Sounds like an NYC hospital, doesn't it?

The description would be much longer if Facebook allowed for such expansiveness. I know for a fact, however, that the brief and tantalizing description of my spiritual take on the universe gives many of my blood relatives fits.

Several of them write me regularly to express fear for the state, and future, of my immortal soul. I'm on their prayer lists. They have their eyes on me. What's written between their lines of received wisdom is: "You're going to hell because you do not believe what we do."

It's actually worse than they imagine.

In fact, some days, I'm a committed atheist. Some days, I'm an admitted agnostic. Some days, I'm an ardent mystic (Sufi, Christian, Yogini -- same/same, in my book). But all days, I am not a conventional, pigeon-hole-able member of any named religious group.

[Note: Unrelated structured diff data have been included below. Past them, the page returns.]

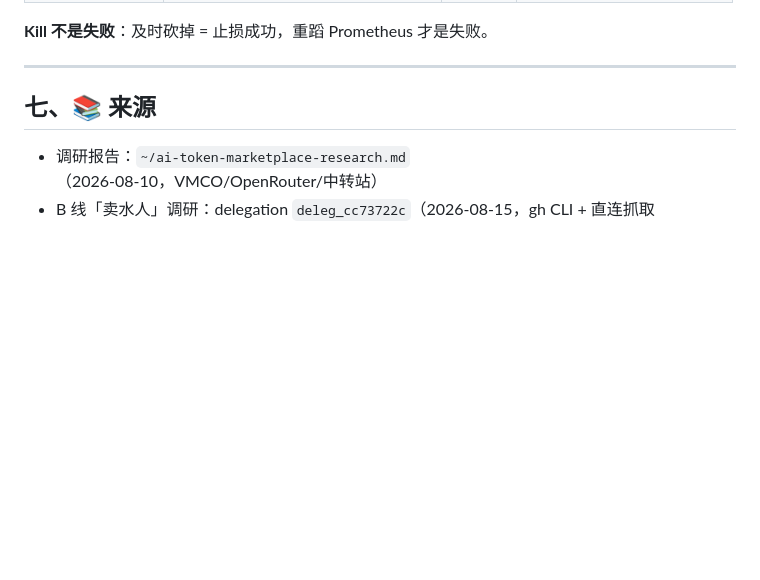
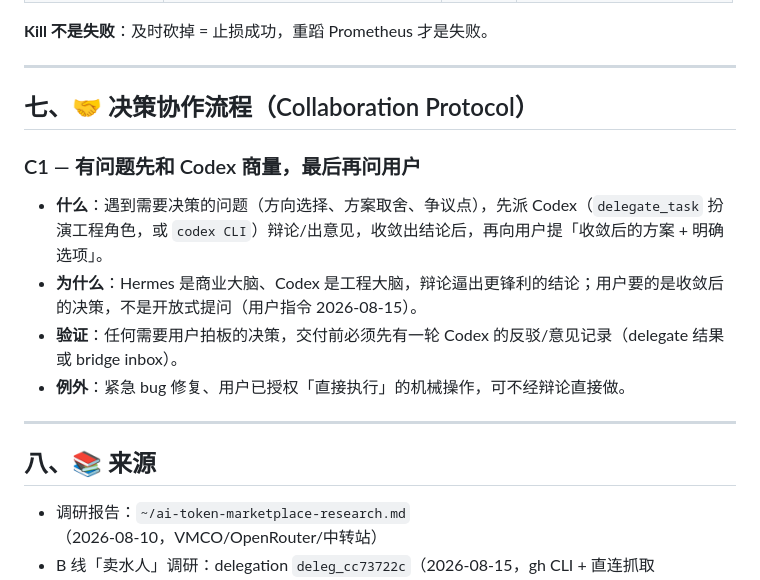
Before and after one commit to YensenHo/mettle-gateway, a Markdown page: HARNESS.md, the part around the change. Rendered like a GitHub page; blank space fills up the shorter version.

Commit message:
harness: 新增决策协作流程 C1 — 有问题先和Codex商量, 最后再问用户

```diff
--- a/HARNESS.md
+++ b/HARNESS.md
@@ -134,7 +134,17 @@
 
 ---
 
-## 七、📚 来源
+## 七、🤝 决策协作流程（Collaboration Protocol）
+
+### C1 — 有问题先和 Codex 商量，最后再问用户
+- **什么**：遇到需要决策的问题（方向选择、方案取舍、争议点），先派 Codex（`delegate_task` 扮演工程角色，或 `codex CLI`）辩论/出意见，收敛出结论后，再向用户提「收敛后的方案 + 明确选项」。
+- **为什么**：Hermes 是商业大脑、Codex 是工程大脑，辩论逼出更锋利的结论；用户要的是收敛后的决策，不是开放式提问（用户指令 2026-08-15）。
+- **验证**：任何需要用户拍板的决策，交付前必须先有一轮 Codex 的反驳/意见记录（delegate 结果或 bridge inbox）。
+- **例外**：紧急 bug 修复、用户已授权「直接执行」的机械操作，可不经辩论直接做。
+
+---
+
+## 八、📚 来源
 
 - 调研报告：`~/ai-token-marketplace-research.md`（2026-08-10，VMCO/OpenRouter/中转站）
 - B 线「卖水人」调研：delegation `deleg_cc73722c`（2026-08-15，gh CLI + 直连抓取 CCTest/Veridrop/RelayRadar/QuotaBall）
```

I was born into a family of Pasadena Presbyterians who'd run screaming from both the Deep South and the Southern Baptist Church, and I continued their headlong escape from organized anything.

We ran out of frontier, my parents and I, in terms of religion and real estate. If we'd gone farther, we'd have ended up in Hawaii.

Of all my relatives but one, a paleontologist, I am the most highly educated and, though I have little to do face-to-face with any of my kith and kin (my parents are long dead and I have no siblings), when I do hear from them it is only to proselytize.

My relatives might as well be pairs of Jehovah's Witnesses or Mormons -- strangers at the door -- for all they have to do with me. They ring my bell, as it were, several times a year, only to press my arm into a spiritual blood pressure cuff of their own devising: Am I saved or, as they suspect, not?

I wish they'd stop, but only death will silence them. I come from a gene pool notable for its sheer perseverance, if not great inborn intelligence. In fact, these fanatical Christian relatives of mine are only too quick to tell me all my "book learnin'" has worked against me. "Book learnin'" is suspect, by their lights: by their lights there is only one book.

Am I wrong in thinking this is the great problem with America? This is why we have Republicans trying to shunt women back to the Stone Age in terms of reproductive rights, why we have climate-change deniers; why, oh, I don't know, about 50 percent of our population is incapable of reason or abstract thought?

Personally, I find The Bible (as it is, so abysmally truncated and translated) a perfectly horrifying and inconsistent jumble.

The historical Jesus would have run from it screaming, I firmly opine, going as far as Hawaii to distance himself from it.

So, I'm now hoping to outlive the fanatics to whom I'm related. Even at 60, it's a dream I may not realize. But, if I do, there'll be a moment or two of silence and reverie, uninterrupted by people who purportedly share my DNA trying to sell me their religion.

There'll be a moment of silence and reverie, before I meet my Maker, or not... and have an opportunity to ask Her why in hell she dropped me into this particular family?!